### What the task asks
Exclude all images and print the entries below exactly.

### Entries supplied
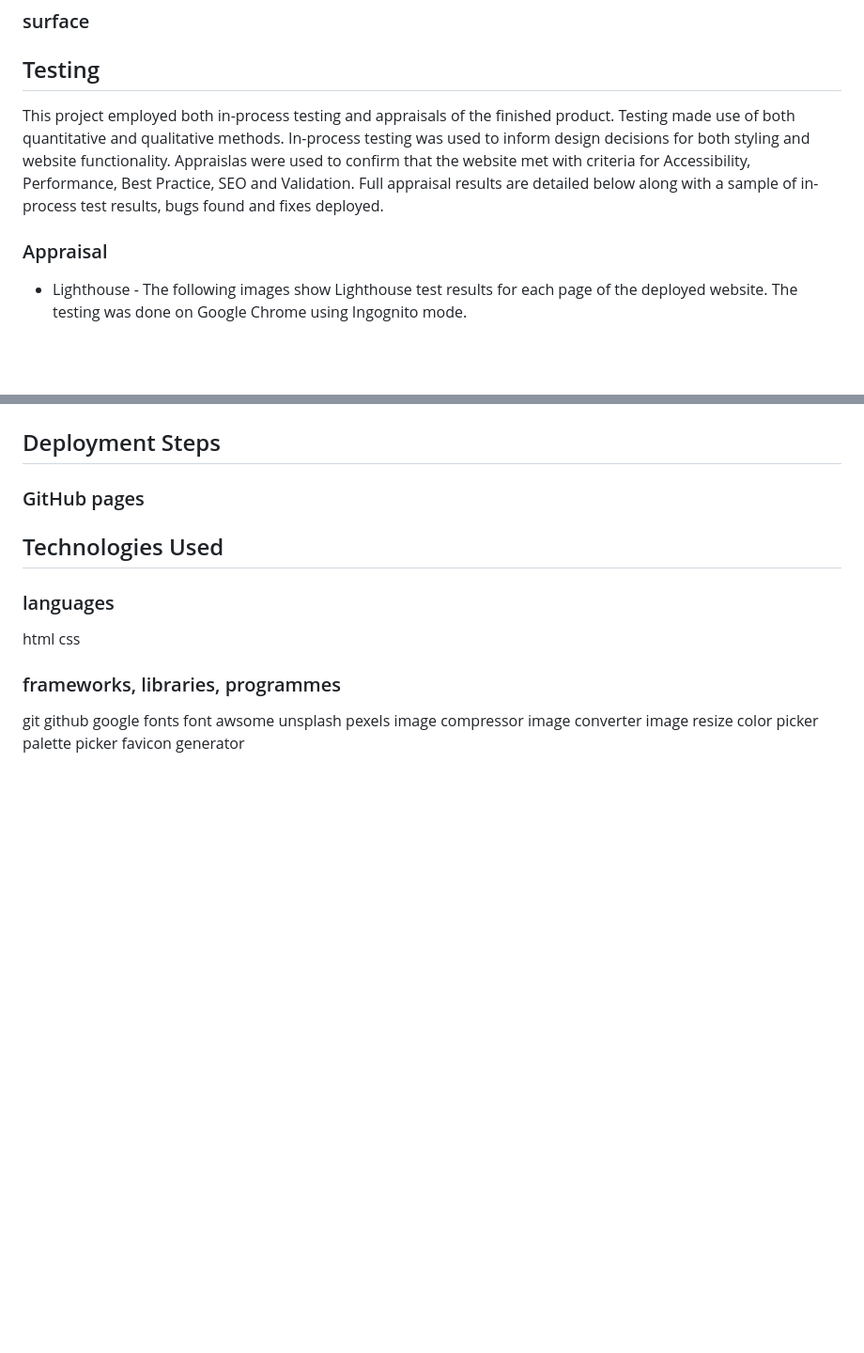
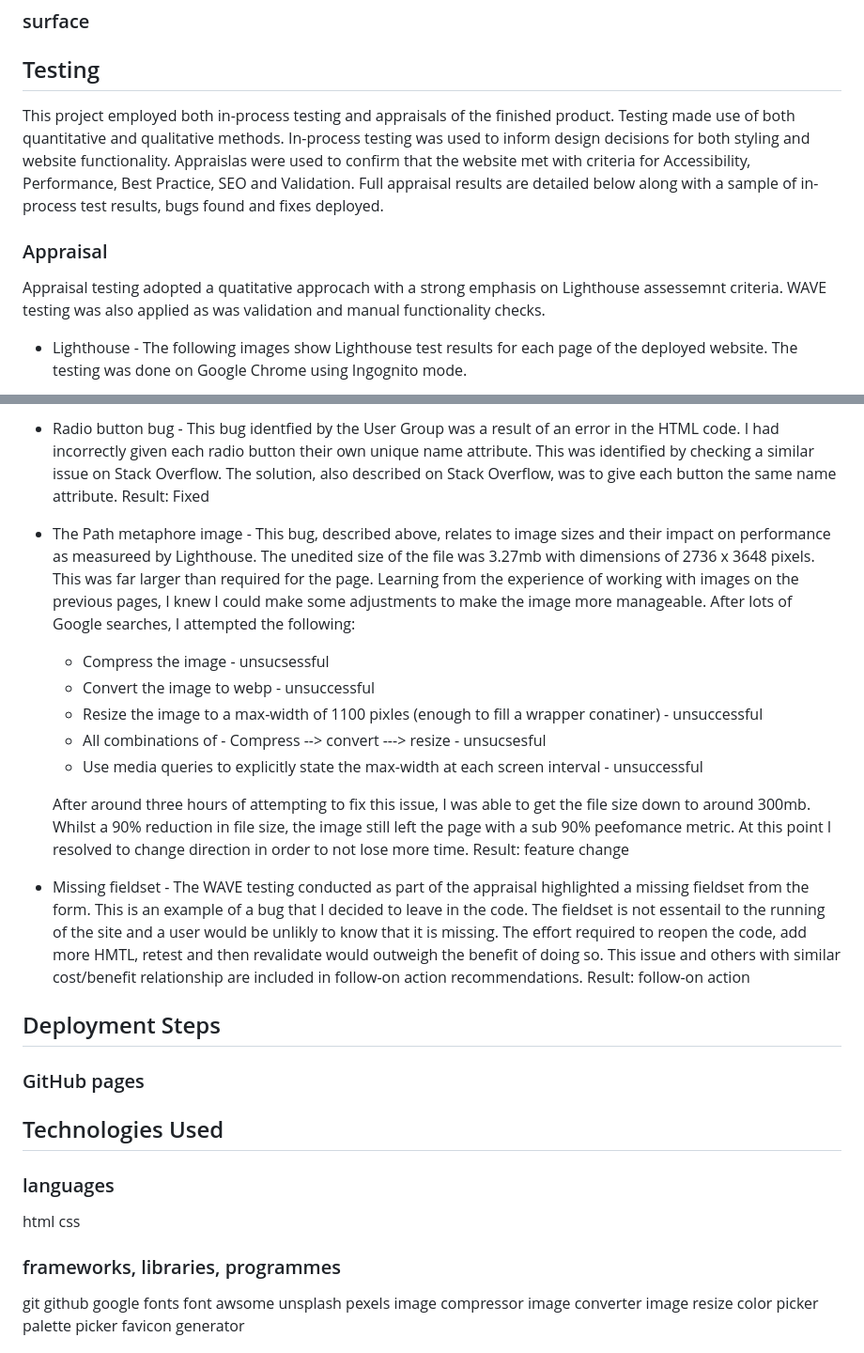
Before and after one commit to Duffew/debt-deliverance, a Markdown page: README.md, 2 parts joined by grey strips. Shown: that part at 94% size. Rendered like a GitHub page; blank space fills up the shorter version.

Commit message:
docs: complete Testing section

```diff
--- a/README.md
+++ b/README.md
@@ -150,10 +150,11 @@ The purpose of the Strategy step is to understand, at a high level, what it is w
 ### surface
 
 ## Testing
-
 This project employed both in-process testing and appraisals of the finished product. Testing made use of both quantitative and qualitative methods. In-process testing was used to inform design decisions for both styling and website functionality. Appraislas were used to confirm that the website met with criteria for Accessibility, Performance, Best Practice, SEO and Validation. Full appraisal results are detailed below along with a sample of in-process test results, bugs found and fixes deployed.
 
 ### Appraisal
+Appraisal testing adopted a quatitative approcach with a strong emphasis on Lighthouse assessemnt criteria. WAVE testing was also applied as was validation and manual functionality checks.
+
 + Lighthouse - The following images show Lighthouse test results for each page of the deployed website. The testing was done on Google Chrome using Ingognito mode.
 
     <img src="assets/screenshots/testing_welcome.png" alt="welcome page lighthouse results">
@@ -215,3 +244,16 @@ The full appraisal shows that the website is fit-for-purpose. The bugs identifie
++ Radio button bug - This bug identfied by the User Group was a result of an error in the HTML code. I had incorrectly given each radio button their own unique name attribute. This was identified by checking a similar issue on Stack Overflow. The solution, also described on Stack Overflow, was to give each button the same name attribute. Result: Fixed
+
++ The Path metaphore image - This bug, described above, relates to image sizes and their impact on performance as measureed by Lighthouse. The unedited size of the file was 3.27mb with dimensions of 2736 x 3648 pixels. This was far larger than required for the page. Learning from the experience of working with images on the previous pages, I knew I could make some adjustments to make the image more manageable. After lots of Google searches, I attempted the following:
+
+    - Compress the image - unsucsessful
+    - Convert the image to webp - unsuccessful
+    - Resize the image to a max-width of 1100 pixles (enough to fill a wrapper conatiner) - unsuccessful
+    - All combinations of - Compress --> convert ---> resize - unsucsesful
+    - Use media queries to explicitly state the max-width at each screen interval - unsuccessful
+
+    After around three hours of attempting to fix this issue, I was able to get the file size down to around 300mb. Whilst a 90% reduction in file size, the image still left the page with a sub 90% peefomance metric. At this point I resolved to change direction in order to not lose more time. Result: feature change
+
++ Missing fieldset - The WAVE testing conducted as part of the appraisal highlighted a missing fieldset from the form. This is an example of a bug that I decided to leave in the code. The fieldset is not essentail to the running of the site and a user would be unlikly to know that it is missing. The effort required to reopen the code, add more HMTL, retest and then revalidate would outweigh the benefit of doing so. This issue and others with similar cost/benefit relationship are included in follow-on action recommendations. Result: follow-on action
 
 ## Deployment Steps
 ### GitHub pages
```
Also changed, not shown: other parts of README.md (+30 -2 lines), assets/screenshots/user_feedback_feel.png (added), assets/screenshots/user_feedback_form.png (added).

### Expected output
Before and after one commit to Duffew/debt-deliverance, a Markdown page: README.md, 2 parts joined by grey strips. Shown: that part at 94% size. Rendered like a GitHub page; blank space fills up the shorter version.

Commit message:
docs: complete Testing section

```diff
--- a/README.md
+++ b/README.md
@@ -150,10 +150,11 @@ The purpose of the Strategy step is to understand, at a high level, what it is w
 ### surface
 
 ## Testing
-
 This project employed both in-process testing and appraisals of the finished product. Testing made use of both quantitative and qualitative methods. In-process testing was used to inform design decisions for both styling and website functionality. Appraislas were used to confirm that the website met with criteria for Accessibility, Performance, Best Practice, SEO and Validation. Full appraisal results are detailed below along with a sample of in-process test results, bugs found and fixes deployed.
 
 ### Appraisal
+Appraisal testing adopted a quatitative approcach with a strong emphasis on Lighthouse assessemnt criteria. WAVE testing was also applied as was validation and manual functionality checks.
+
 + Lighthouse - The following images show Lighthouse test results for each page of the deployed website. The testing was done on Google Chrome using Ingognito mode.
 
     <img src="assets/screenshots/testing_welcome.png" alt="welcome page lighthouse results">
@@ -215,3 +244,16 @@ The full appraisal shows that the website is fit-for-purpose. The bugs identifie
++ Radio button bug - This bug identfied by the User Group was a result of an error in the HTML code. I had incorrectly given each radio button their own unique name attribute. This was identified by checking a similar issue on Stack Overflow. The solution, also described on Stack Overflow, was to give each button the same name attribute. Result: Fixed
+
++ The Path metaphore image - This bug, described above, relates to image sizes and their impact on performance as measureed by Lighthouse. The unedited size of the file was 3.27mb with dimensions of 2736 x 3648 pixels. This was far larger than required for the page. Learning from the experience of working with images on the previous pages, I knew I could make some adjustments to make the image more manageable. After lots of Google searches, I attempted the following:
+
+    - Compress the image - unsucsessful
+    - Convert the image to webp - unsuccessful
+    - Resize the image to a max-width of 1100 pixles (enough to fill a wrapper conatiner) - unsuccessful
+    - All combinations of - Compress --> convert ---> resize - unsucsesful
+    - Use media queries to explicitly state the max-width at each screen interval - unsuccessful
+
+    After around three hours of attempting to fix this issue, I was able to get the file size down to around 300mb. Whilst a 90% reduction in file size, the image still left the page with a sub 90% peefomance metric. At this point I resolved to change direction in order to not lose more time. Result: feature change
+
++ Missing fieldset - The WAVE testing conducted as part of the appraisal highlighted a missing fieldset from the form. This is an example of a bug that I decided to leave in the code. The fieldset is not essentail to the running of the site and a user would be unlikly to know that it is missing. The effort required to reopen the code, add more HMTL, retest and then revalidate would outweigh the benefit of doing so. This issue and others with similar cost/benefit relationship are included in follow-on action recommendations. Result: follow-on action
 
 ## Deployment Steps
 ### GitHub pages
```
Also changed, not shown: other parts of README.md (+30 -2 lines), assets/screenshots/user_feedback_feel.png (added), assets/screenshots/user_feedback_form.png (added).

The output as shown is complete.